Should an Employer Contest an Employee’s Unemployment Claim?
There are a few reasons why an employee who has been terminated may not receive their unemployment insurance (UI) benefits (see our article on denying unemployment benefits). It mostly depends upon the circumstances surrounding the employee’s termination and whether or not the employer will contest the unemployment claim. The final approval of UI benefits is determined by your state’s unemployment office. Employers do have the option of contesting UI claims and that is extremely important to understand.
There are two main reasons when an employer should not contest a UI claim:
- The employee was laid-off
- The employee was fired for poor performance. Poor performance can be interpreted as sloppy work, carelessness, or the inability to learn new skills (anything that isn’t deemed misconduct)
Most employers should contest a claim only if there are grounds to do so — meaning that the employee quit without a compelling reason or engaged in misconduct. Typically, the employer will fight unemployment claims because they are concerned that their unemployment costs may increase.
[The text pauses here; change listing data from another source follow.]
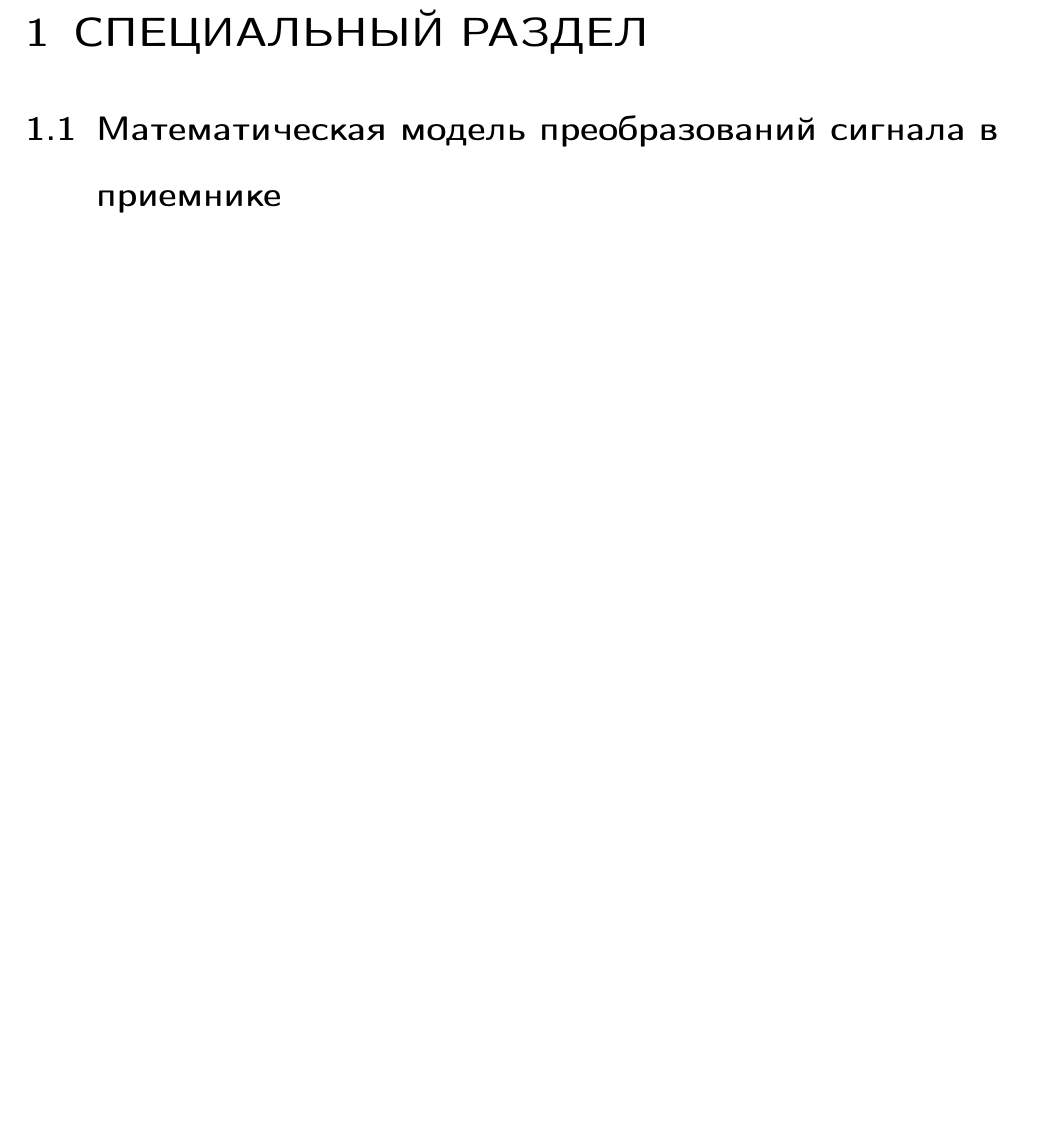
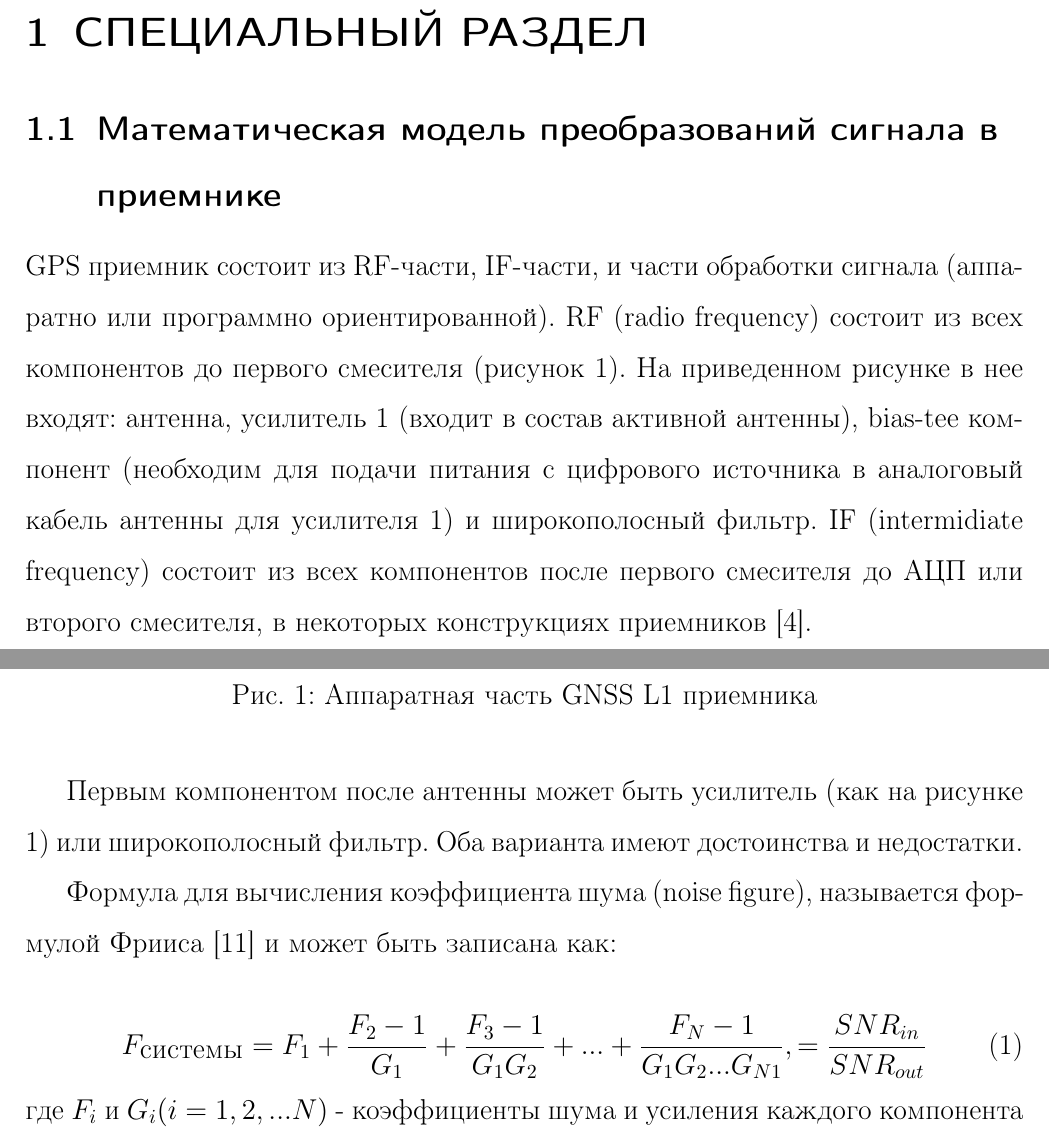
Before and after one commit to venik/gps_project, a LaTeX thesis (doc/diplom_alex/text/main.tex, which reads doc/diplom_alex/text/special.tex): part of page 2 of 4 before the commit and two parts of pages 2 and 3 of 7 after it, the two joined at a grey line, cut so that both start at the same text, the shorter picture padded with empty space. Compiled offline with pdfLaTeX.

Commit message:
diplom: some for special section

```diff
--- a/doc/diplom_alex/text/special.tex
+++ b/doc/diplom_alex/text/special.tex
@@ -2,4 +2,9 @@
 
 %--------------------------------------------------------------------------------
 \subsection{Математическая модель преобразований сигнала в приемнике}
+GPS приемник состоит из RF-части, IF-части, и части обработки сигнала (аппаратно или программно ориентированной). RF (radio frequency)
+состоит из всех компонентов до первого смесителя (рисунок \ref{pic:hw_receiver}). На приведенном рисунке в нее входят: антенна,
+усилитель 1 (входит в состав активной антенны), bias-tee компонент (необходим для подачи питания с цифрового источника в аналоговый
+кабель антенны для усилителя 1) и широкополосный фильтр. IF (intermidiate frequency) состоит из всех компонентов после первого
+смесителя до АЦП или второго смесителя, в некоторых конструкциях приемников \cite{gps}.
 
@@ -6 +15,19 @@
+\caption{Аппаратная часть GNSS L1 приемника}
+\label{pic:hw_receiver}
+\end{figure}
 
+Первым компонентом после антенны может быть усилитель (как на рисунке \ref{pic:hw_receiver}) или широкополосный фильтр. Оба
+варианта имеют достоинства и недостатки.
+
+Формула для вычисления коэффициента шума (noise figure), называется формулой Фрииса \cite{boyd} и может быть записана как:
+
+\begin{equation}
+F_{\mbox{системы}} =
+			F_1 + \frac{F_2 - 1}{G_1} + \frac{F_3 - 1}{G_1 G_2} + ... + \frac{F_N - 1}{G_1 G_2 ... G_{N1}},
+		   =
+			\frac{SNR_{in}}{SNR_{out}}
+\label{eq:friis}
+\end{equation}
+где ${F_i}$ и ${G_i (i=1,2,...N)}$ - коэффициенты шума и усиления каждого компонента в RF цепи.
+
+Если первым элементом является усилитель, то коэффициент шума приемника будет приблизительно равным коэффициенту шума
```
Also changed, not shown: doc/diplom_alex/text/bibl.tex (+9 -4 lines), doc/diplom_alex/text/special.tex (29 more changed lines).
There are employers that do not realize that they are able to limit the amount of unemployment costs they pay by challenging claims.